Since balloons were first invented in Great Britain in the 1800s, they've become a favorite way to mark a celebration, but it's a good time to find alternatives. Today, balloon litter—that's latex, foil, ribbons and strings—can be found on every beach, in every ocean, in the world's most remote forests and in the bellies of wildlife.
A single released helium-filled balloon can travel thousands of miles before it deflates and descends. Foil balloons on power lines have caused widespread power outages, and once they're in the environment, deflated balloons of all types can be ingested by wildlife, farm animals and pets.
A deflated latex balloon floating in the water looks a lot like a jellyfish, a staple of the sea turtle's diet. Wild ponies, dolphins, birds and fish routinely mistake balloons for food and suffer when that soft plastic lodges in their digestive tracts. Seals, turtles and other marine animals can become entangled in balloon ribbons, sometimes with fatal consequences.

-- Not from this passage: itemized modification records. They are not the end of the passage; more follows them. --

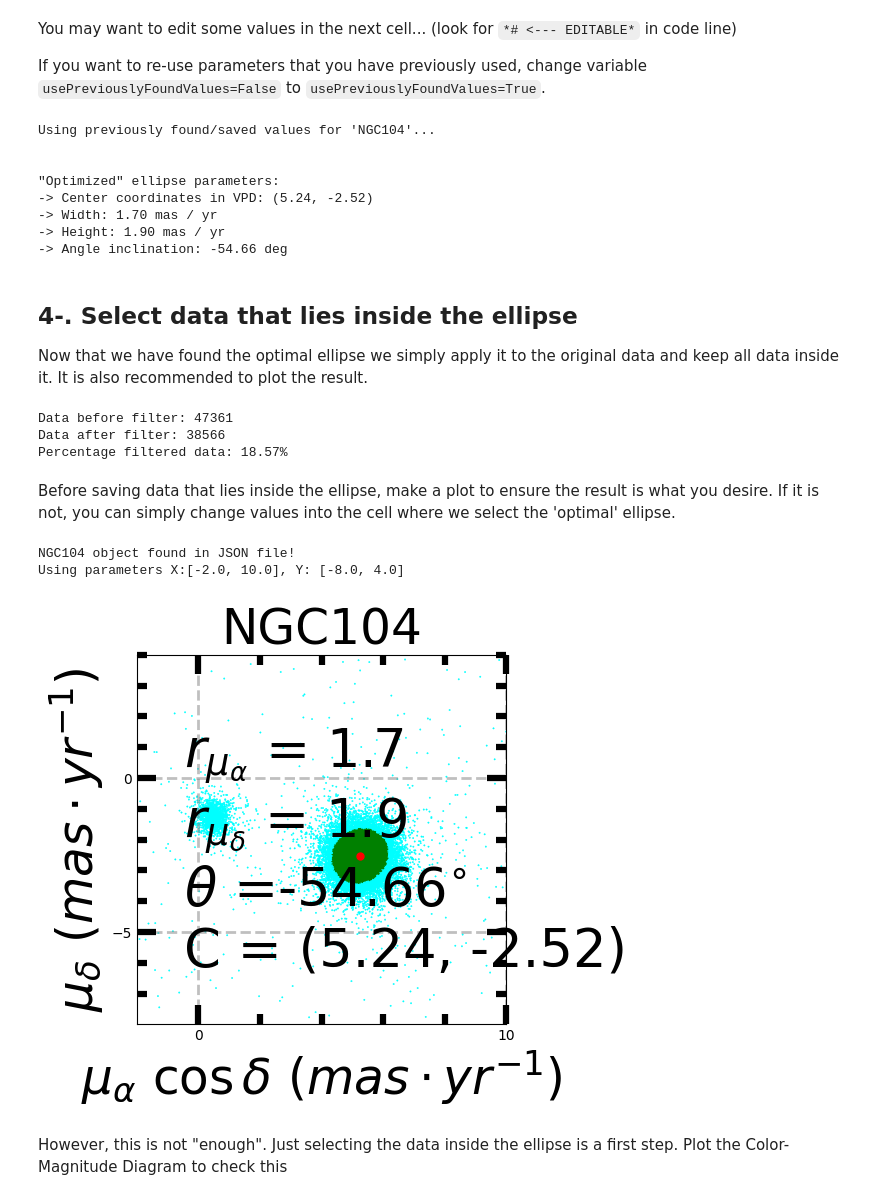
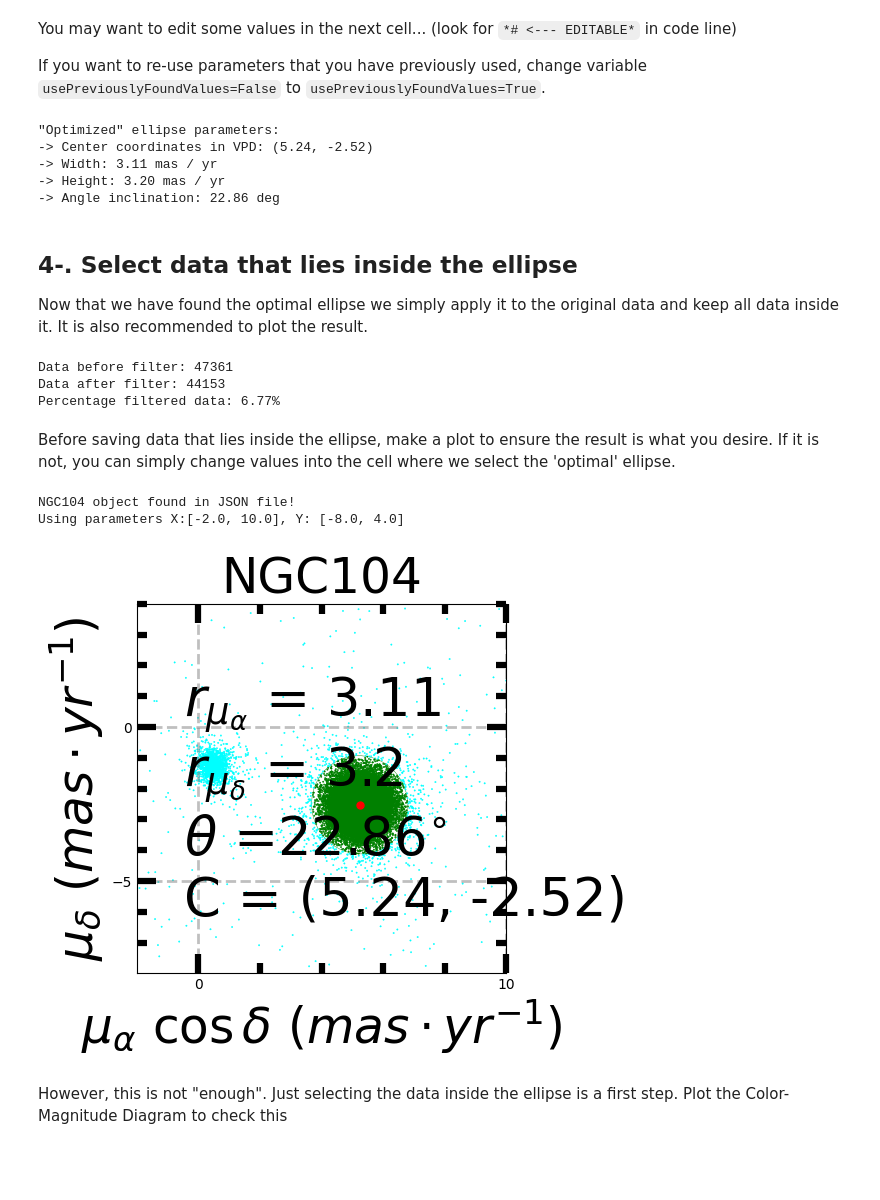
Before and after one commit to GunZF0x/astrogaia-jupyter, a Jupyter notebook: 2_Select_data_inside_ellipse/2_Select_data_inside_ellipse.ipynb, the cells around one changed output. Cells and saved outputs as stored; diff of their text form; code cells hidden in the pictures; blank space fills up the shorter version.

```diff
--- a/2_Select_data_inside_ellipse/2_Select_data_inside_ellipse.ipynb
+++ b/2_Select_data_inside_ellipse/2_Select_data_inside_ellipse.ipynb
@@ -207,7 +207,7 @@ If you want to re-use parameters that you have previously used, change variable
 # This cell is a Montecarlo selection, go for a coffee.
 # It will take some time...
 
-usePreviouslyFoundValues = True # use values previously found contained in JSON file
+usePreviouslyFoundValues = False # use values previously found contained in JSON file
 
 def checkIfMax(value: int, current_max: int) -> (int, bool):
     """
@@ -294,15 +294,15 @@ def countStarsInsideEllipse(obj: PR.VasilievData, gaiaData: Table, usePrevValues
 
     ### If the user does not want to use previously used values, use your own
     # Parameters for ellipse width
-    width_min, width_max, width_nsteps = 1.65, 1.7, 2 # in mas / yr <---------EDITABLE
+    width_min, width_max, width_nsteps = 2.6, 3.2, 8 # in mas / yr <---------EDITABLE
     width_it = IteratorClass(minimum=width_min, maximum=width_max, n_step=width_nsteps)
 
     # Parameters for ellipse height
-    height_min, height_max, height_nsteps = 1.85, 1.9, 2 # in mas / yr <---------EDITABLE
+    height_min, height_max, height_nsteps = 2.6, 3.2, 8 # in mas / yr <---------EDITABLE
     height_it = IteratorClass(minimum=height_min, maximum=height_max, n_step=height_nsteps)
 
     # Parameters for ellipse inclination
-    incl_min, incl_max, incl_nsteps = -89.9, 89.9, 200 # in degrees <---------EDITABLE
+    incl_min, incl_max, incl_nsteps = -89.9, 89.9, 3600 # in degrees <---------EDITABLE
     angle_incl_it = IteratorClass(minimum=incl_min, maximum=incl_max, n_step=incl_nsteps)
 
     width_range = np.linspace(width_it.minimum, width_it.maximum, width_it.n_step)
@@ -322,14 +322,11 @@ print(f"-> Center coordinates in VPD: ({ellipse.center_x:.2f}, {ellipse.center_y
 print(f"-> Width: {ellipse.width:.2f} mas / yr\n-> Height: {ellipse.height:.2f} mas / yr")
 print(f"-> Angle inclination: {ellipse.inclination:.2f} deg")
 # %% [output]
-Using previously found/saved values for 'NGC104'...
-
-
 "Optimized" ellipse parameters:
 -> Center coordinates in VPD: (5.24, -2.52)
--> Width: 1.70 mas / yr
--> Height: 1.90 mas / yr
--> Angle inclination: -54.66 deg
+-> Width: 3.11 mas / yr
+-> Height: 3.20 mas / yr
+-> Angle inclination: 22.86 deg
 # %% [markdown]
 ## 4-. Select data that lies inside the ellipse
 
@@ -372,8 +369,8 @@ print(f"Data before filter: {original_length}\nData after filter: {filtered_leng
 print(f"Percentage filtered data: {round(100*(original_length - filtered_length)/original_length,2)}%")
 # %% [output]
 Data before filter: 47361
-Data after filter: 38566
-Percentage filtered data: 18.57%
+Data after filter: 44153
+Percentage filtered data: 6.77%
 # %% [markdown]
 Before saving data that lies inside the ellipse, make a plot to ensure the result is what you desire. If it is not, you can simply change values into the cell where we select the 'optimal' ellipse.
 # %%
@@ -413,38 +410,38 @@ g_ellipse = patches.Ellipse(ellipse_center, ellipse.width, ellipse.height,
                             edgecolor='green', linewidth=0.3)
 ax.add_patch(g_ellipse)
 ax.scatter(gaia_data['pmra'], gaia_data['pmdec'], c=colors_array, linewidths=0.3, s=1.)
 ax.plot(obj.pm_RA, obj.pm_DEC, 'ro', markersize = 5, label = 'Vasiliev (2019) center')
-anchored_text = AnchoredText(r'$r_{\mu_\alpha}$ = '+str(round(ellipse.width,1))+'\n'
-                             +r'$r_{\mu_\delta}$ = '+str(round(ellipse.height,1))+'\n'
+anchored_text = AnchoredText(r'$r_{\mu_\alpha}$ = '+str(round(ellipse.width,2))+'\n'
+                             +r'$r_{\mu_\delta}$ = '+str(round(ellipse.height,2))+'\n'
                              +r'$\theta $ ='+str(round(ellipse.inclination,2))
                              +r'$^{\circ}$'
                              +'\nC = ('+str(round(obj.pm_RA,2))+', ' +str(round(obj.pm_DEC,2))+')',
                              loc='lower left', frameon=False,
                              prop=dict(size=38))
 ax.add_artist(anchored_text)
 ax.grid(color='gray', linestyle='--', alpha=0.5, linewidth=2)
 ax.set(xlabel=r'$\mu_{\alpha} \ \cos \delta$ ($mas \cdot yr^{-1}$)',
        ylabel="$\mu_{\delta}$ ($mas \cdot yr^{-1}$)")
 ax.xaxis.label.set_size(label_fontsize)
 ax.yaxis.label.set_size(label_fontsize)
 ax.tick_params(which='both', width=4.5, top='on')
 ticksize = 14
 ax.tick_params(which='major',length=ticksize, direction = 'in')
 ax.tick_params(which='minor',length=ticksize/2., direction = 'in')
 ax.yaxis.set_ticks_position('both')
 plt.minorticks_on()
 plt.title(object_name.upper(), fontsize=35)
 # Uncomment for light-style Jupyter
 plt.style.use('dark_background')
 file_format = "png" #or 'pdf'
-plt.savefig(f"Ellipse_{obj.name}_{ellipse.width}_{ellipse.height}_{round(ellipse.inclination,1)}.{file_format}",
-            format=file_format, dpi=150)
+#plt.savefig(f"Ellipse_{obj.name}_{ellipse.width:.2f}_{ellipse.height:.2f}_{ellipse.inclination:.1f}.{file_format}",
+#            format=file_format, dpi=150)
 plt.show()
 plt.close()
 # %% [output]
 NGC104 object found in JSON file!
 Using parameters X:[-2.0, 10.0], Y: [-8.0, 4.0]
-[figure, old version]
+[figure, new version]
 # %% [markdown]
 However, this is not "enough". Just selecting the data inside the ellipse is a first step. Plot the Color-Magnitude Diagram to check this
 # %%
```
Also changed, not shown: parts of 1 cell of this notebook, 1 other file.
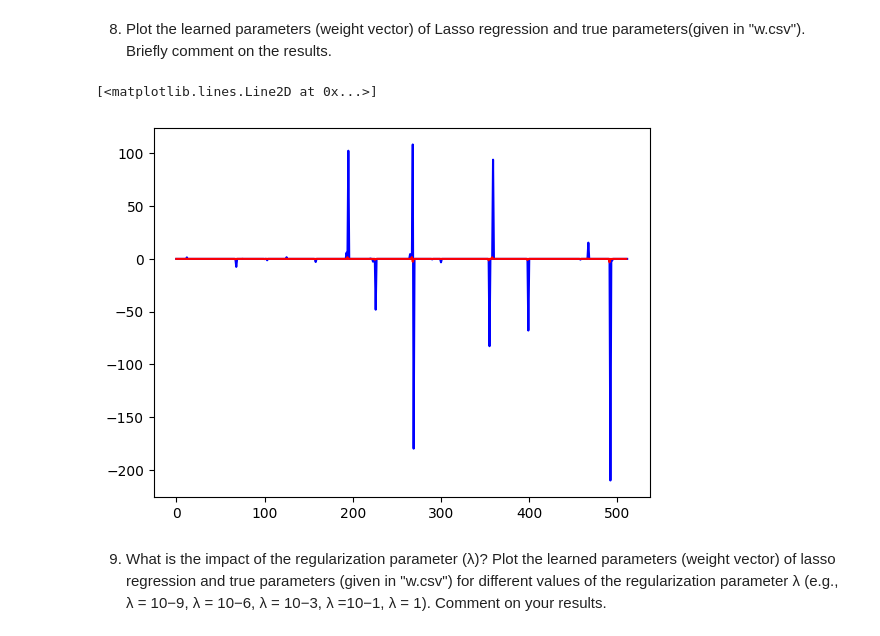
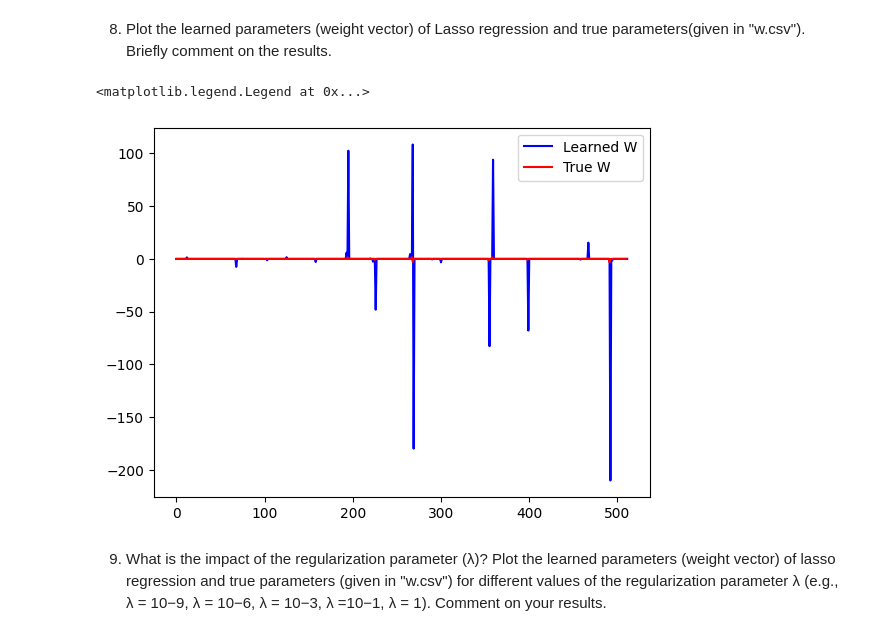
Before and after one commit to kumudu12/EN5870, a Jupyter notebook: Assignment_on_Linear_Regression.ipynb, the cells around one changed output. Drawn from its saved outputs; the diff is of its cells as text; code cells hidden in the pictures.

```diff
--- a/Assignment_on_Linear_Regression.ipynb
+++ b/Assignment_on_Linear_Regression.ipynb
@@ -168,3 +153,35 @@ plt.plot(df_w, color = 'red', label = 'True W')
 [figure]
 # %% [markdown]
 6. What is the impact of the regularization parameter (λ)? Plot the learned parameters (weight vector) of ridge regression and true parameters (given in "w.csv") for different values of the regularization parameter λ (e.g., λ = 10−9, λ = 10−6, λ = 10−3, λ =10−1, λ = 1, λ = 10). Comment on your results.
+# %%
+import numpy as np
+from sklearn import linear_model
+ridge_reg = linear_model.RidgeCV(alphas=0.000000001)
+ridge_reg.fit(df_X, df_y)
+r1 = ridge_reg.coef_
+r1
+
+ridge_reg = linear_model.RidgeCV(alphas=0.000001)
+ridge_reg.fit(df_X, df_y)
+r2 = ridge_reg.coef_
+r2
+
+ridge_reg = linear_model.RidgeCV(alphas=0.001)
+ridge_reg.fit(df_X, df_y)
+r3 = ridge_reg.coef_
+r3
+
+ridge_reg = linear_model.RidgeCV(alphas=0.01)
+ridge_reg.fit(df_X, df_y)
+r4 = ridge_reg.coef_
+r4
+
+ridge_reg = linear_model.RidgeCV(alphas=1)
+ridge_reg.fit(df_X, df_y)
+r5 = ridge_reg.coef_
+r5
+
+ridge_reg = linear_model.RidgeCV(alphas=10)
+ridge_reg.fit(df_X, df_y)
+r6 = ridge_reg.coef_
+r6
@@ -204,11 +256,11 @@ plt.plot(df_w, color = 'red', label = 'True W')
 7.  Perform Lasso regression [1] to learn parameters (weight vector) for the given dataset (Here, set regularization parameter λ = 0.1).
 # %%
 from sklearn import linear_model
-reg = linear_model.Lasso(alpha=0.1)
-reg.fit(df_X, df_y)
+lasso_reg = linear_model.Lasso(alpha=0.1)
+lasso_reg.fit(df_X, df_y)
 #reg.predict()
-r2 = reg.coef_
-r2
+lr = lasso_reg.coef_
+lr
 # %% [output]
 array([ 0.00000000e+00, -0.00000000e+00, -0.00000000e+00, -0.00000000e+00,
        -0.00000000e+00,  0.00000000e+00, -0.00000000e+00,  0.00000000e+00,
@@ -230,11 +282,12 @@ array([ 0.00000000e+00, -0.00000000e+00, -0.00000000e+00, -0.00000000e+00,
 # %% [markdown]
 8.  Plot the learned parameters (weight vector) of Lasso regression and true parameters(given in "w.csv"). Briefly comment on the results.
 # %%
-plt.plot(r2, color = 'blue', label = 'Learned W')
+plt.plot(lr, color = 'blue', label = 'Learned W')
 plt.plot(df_w, color = 'red', label = 'True W')
+plt.legend()
 # %% [output]
-[<matplotlib.lines.Line2D at 0x...>]
+<matplotlib.legend.Legend at 0x...>
-[figure, old version]
+[figure, new version]
 # %% [markdown]
 9. What is the impact of the regularization parameter (λ)? Plot the learned parameters (weight vector) of lasso regression and true parameters (given in "w.csv") for different values of the regularization parameter λ (e.g., λ = 10−9, λ = 10−6, λ = 10−3, λ =10−1, λ = 1). Comment on your results.
 # %%
```
Also changed, not shown: parts of 9 cells of this notebook.
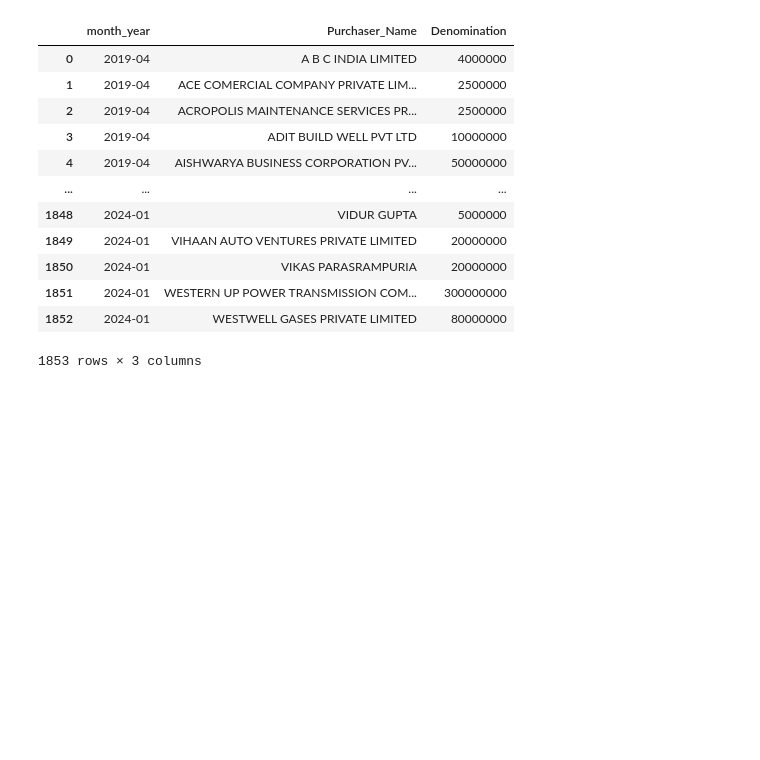
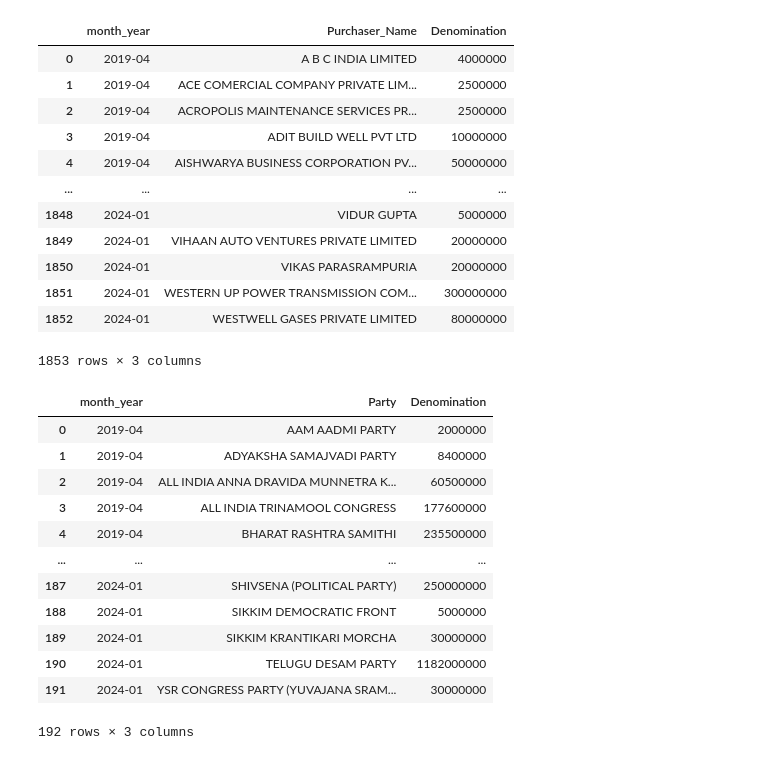
Before and after one commit to muntazir99/Electoral_Bond, a Jupyter notebook: bond_main.ipynb, the cells around one changed output. Saved outputs shown, nothing was run; the diff lists cells and outputs as text; code cells hidden in the pictures; blank space fills up the shorter version.

```diff
--- a/bond_main.ipynb
+++ b/bond_main.ipynb
@@ -176,0 +179,18 @@ monthly_total_denomination
+# %%
+monthly_denomination_party = Party_data.groupby(['month_year', 'Party'])['Denomination'].sum().reset_index()
+# %%
+monthly_denomination_party
+# %% [output]
+|  | month_year | Party | Denomination |
+| 0 | 2019-04 | AAM AADMI PARTY | 2000000 |
+| 1 | 2019-04 | ADYAKSHA SAMAJVADI PARTY | 8400000 |
+| 2 | 2019-04 | ALL INDIA ANNA DRAVIDA MUNNETRA K... | 60500000 |
+| 3 | 2019-04 | ALL INDIA TRINAMOOL CONGRESS | 177600000 |
+| 4 | 2019-04 | BHARAT RASHTRA SAMITHI | 235500000 |
+| ... | ... | ... | ... |
+| 187 | 2024-01 | SHIVSENA (POLITICAL PARTY) | 250000000 |
+| 188 | 2024-01 | SIKKIM DEMOCRATIC FRONT | 5000000 |
+| 189 | 2024-01 | SIKKIM KRANTIKARI MORCHA | 30000000 |
+| 190 | 2024-01 | TELUGU DESAM PARTY | 1182000000 |
+| 191 | 2024-01 | YSR CONGRESS PARTY (YUVAJANA SRAM... | 30000000 |
+192 rows × 3 columns
```
Also changed, not shown: parts of 25 cells of this notebook.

Here in the Chesapeake Bay region, balloon-related debris has been found on beaches from Virginia, Maryland and Delaware to New York and New Jersey. In a six-year study, scientists identified pieces of latex, foil, plastic and ribbons, all from balloons, as the most common type of debris found on beaches in Virginia, comprising 40% of all marine debris. Plastic beverage bottles came in a distant second at 22%.
To address this issue, the Maryland General Assembly approved and Governor Larry Hogan signed a bill to ban balloon releases in the state. Backing for the bill was broad and bipartisan. Vice President of Conservation Programs Laura Bankey provided important testimony in support of the bill, which prohibits the intentional release of balloons outside anywhere in Maryland beginning October 1, 2021. Connecticut, Florida and Virginia have also banned intentional balloon releases, and other states are considering similar laws.
It's time to find better ways to celebrate than by releasing balloons. Websites like preventballoonlitter.org offer a wide range of alternatives, including blowing bubbles, creating colorful chalk art, or planting flowers and trees.
If you do get your hands on a helium-filled balloon, don't let it go. Tell others what you've learned and enlist their support. When you're out on the beach, collect balloon litter and any plastic you find. If you don't, chances are an unwitting bird, turtle or seal probably will.